Copy, from the entries below, each line where the word "Pages" can be found.

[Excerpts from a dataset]
=== Begin Enclosure ===

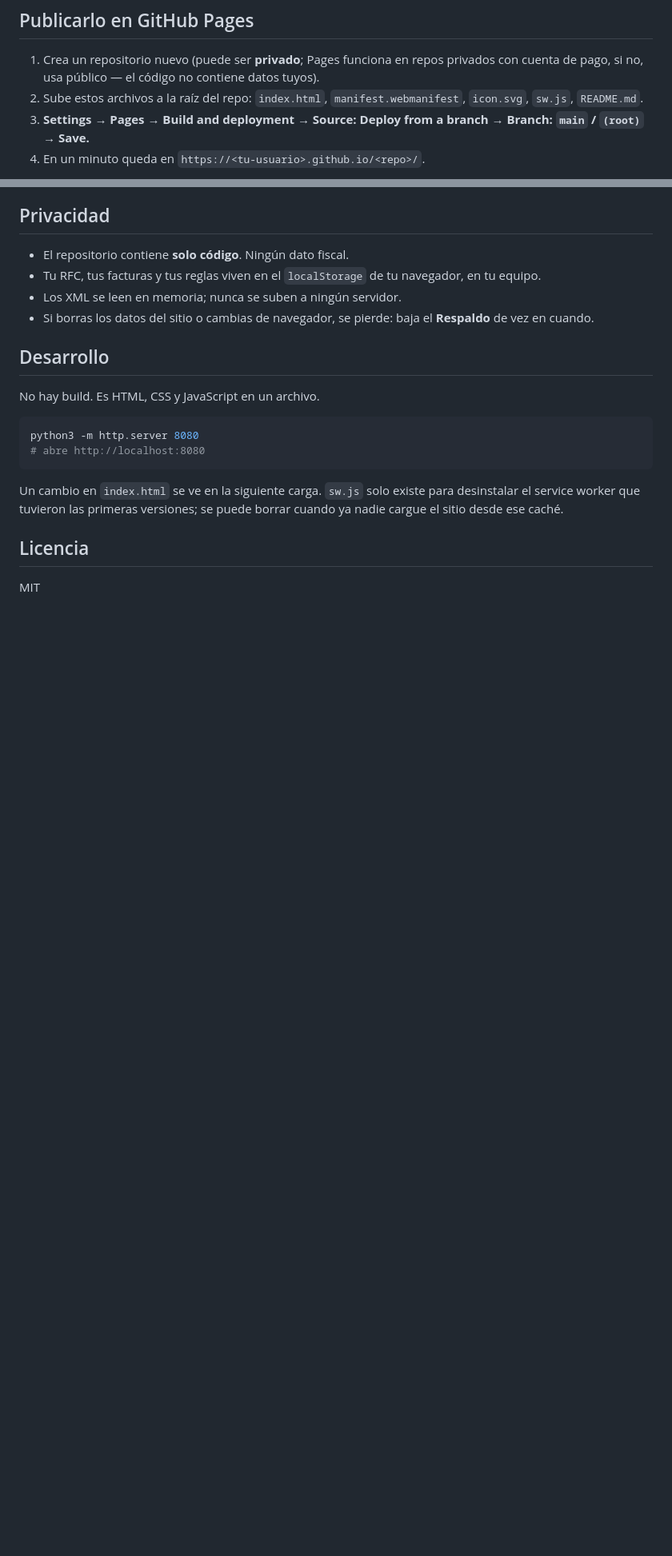
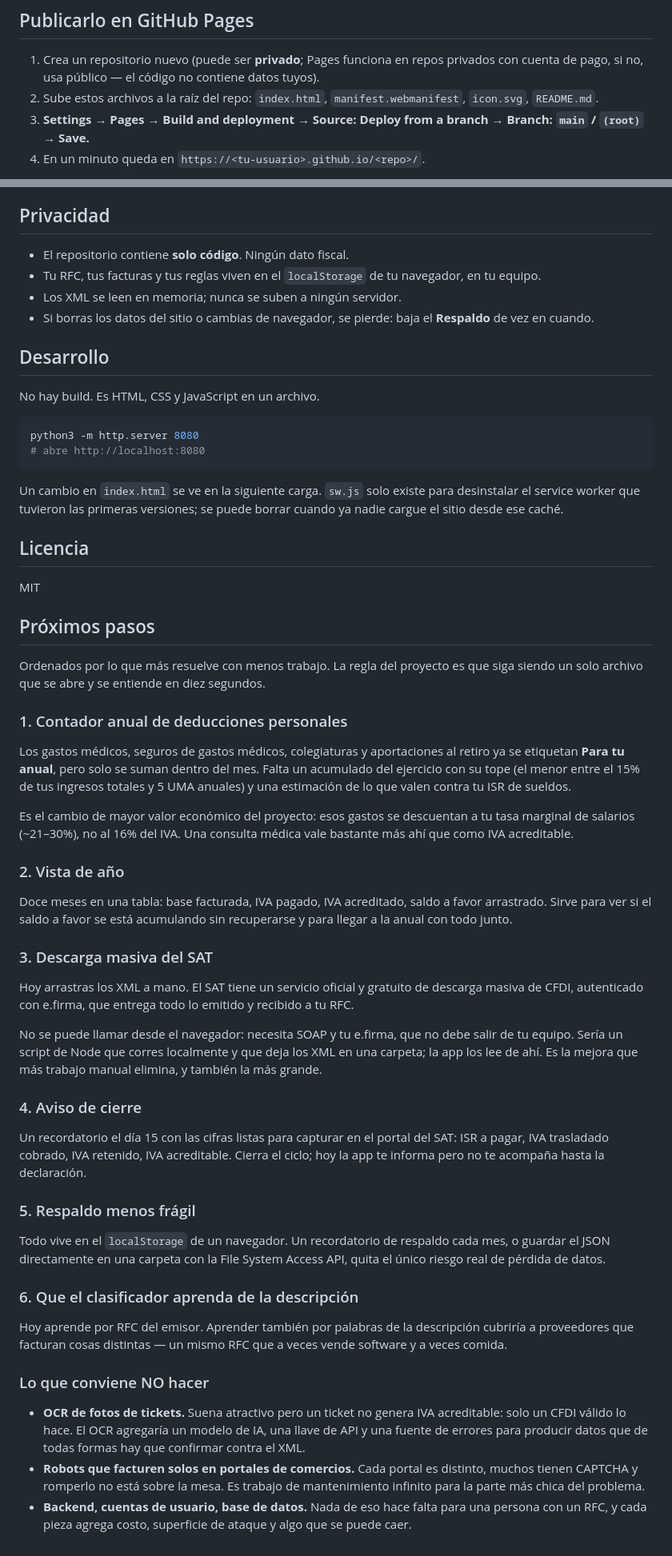
Before and after one commit to adrianruiz-ui/mis-facturas, a Markdown page: README.md, 2 parts joined by grey strips. Shown at 80% size. Rendered like a GitHub page; blank space fills up the shorter version.

Commit message:
README: próximos pasos y decisiones de alcance

```diff
--- a/README.md
+++ b/README.md
@@ -36,7 +36,7 @@ La meta mensual es `IVA trasladado − IVA retenido`, que con la retención de d
 ## Publicarlo en GitHub Pages
 
 1. Crea un repositorio nuevo (puede ser **privado**; Pages funciona en repos privados con cuenta de pago, si no, usa público — el código no contiene datos tuyos).
-2. Sube estos archivos a la raíz del repo: `index.html`, `manifest.webmanifest`, `icon.svg`, `sw.js`, `README.md`.
+2. Sube estos archivos a la raíz del repo: `index.html`, `manifest.webmanifest`, `icon.svg`, `README.md`.
 3. **Settings → Pages → Build and deployment → Source: Deploy from a branch → Branch: `main` / `(root)` → Save.**
 4. En un minuto queda en `https://<tu-usuario>.github.io/<repo>/`.
 
@@ -65,3 +65,35 @@ Un cambio en `index.html` se ve en la siguiente carga. `sw.js` solo existe para
 ## Licencia
 
 MIT
+
+## Próximos pasos
+
+Ordenados por lo que más resuelve con menos trabajo. La regla del proyecto es que siga siendo un solo archivo que se abre y se entiende en diez segundos.
+
+### 1. Contador anual de deducciones personales
+Los gastos médicos, seguros de gastos médicos, colegiaturas y aportaciones al retiro ya se etiquetan **Para tu anual**, pero solo se suman dentro del mes. Falta un acumulado del ejercicio con su tope (el menor entre el 15% de tus ingresos totales y 5 UMA anuales) y una estimación de lo que valen contra tu ISR de sueldos.
+
+Es el cambio de mayor valor económico del proyecto: esos gastos se descuentan a tu tasa marginal de salarios (~21–30%), no al 16% del IVA. Una consulta médica vale bastante más ahí que como IVA acreditable.
+
+### 2. Vista de año
+Doce meses en una tabla: base facturada, IVA pagado, IVA acreditado, saldo a favor arrastrado. Sirve para ver si el saldo a favor se está acumulando sin recuperarse y para llegar a la anual con todo junto.
+
+### 3. Descarga masiva del SAT
+Hoy arrastras los XML a mano. El SAT tiene un servicio oficial y gratuito de descarga masiva de CFDI, autenticado con e.firma, que entrega todo lo emitido y recibido a tu RFC.
+
+No se puede llamar desde el navegador: necesita SOAP y tu e.firma, que no debe salir de tu equipo. Sería un script de Node que corres localmente y que deja los XML en una carpeta; la app los lee de ahí. Es la mejora que más trabajo manual elimina, y también la más grande.
+
+### 4. Aviso de cierre
+Un recordatorio el día 15 con las cifras listas para capturar en el portal del SAT: ISR a pagar, IVA trasladado cobrado, IVA retenido, IVA acreditable. Cierra el ciclo; hoy la app te informa pero no te acompaña hasta la declaración.
+
+### 5. Respaldo menos frágil
+Todo vive en el `localStorage` de un navegador. Un recordatorio de respaldo cada mes, o guardar el JSON directamente en una carpeta con la File System Access API, quita el único riesgo real de pérdida de datos.
+
+### 6. Que el clasificador aprenda de la descripción
+Hoy aprende por RFC del emisor. Aprender también por palabras de la descripción cubriría a proveedores que facturan cosas distintas — un mismo RFC que a veces vende software y a veces comida.
+
+### Lo que conviene NO hacer
+
+- **OCR de fotos de tickets.** Suena atractivo pero un ticket no genera IVA acreditable: solo un CFDI válido lo hace. El OCR agregaría un modelo de IA, una llave de API y una fuente de errores para producir datos que de todas formas hay que confirmar contra el XML.
+- **Robots que facturen solos en portales de comercios.** Cada portal es distinto, muchos tienen CAPTCHA y romperlo no está sobre la mesa. Es trabajo de mantenimiento infinito para la parte más chica del problema.
+- **Backend, cuentas de usuario, base de datos.** Nada de eso hace falta para una persona con un RFC, y cada pieza agrega costo, superficie de ataque y algo que se puede caer.
```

=== End Enclosure ===

# Solution
 ## Publicarlo en GitHub Pages
 1. Crea un repositorio nuevo (puede ser **privado**; Pages funciona en repos privados con cuenta de pago, si no, usa público — el código no contiene datos tuyos).
 3. **Settings → Pages → Build and deployment → Source: Deploy from a branch → Branch: `main` / `(root)` → Save.**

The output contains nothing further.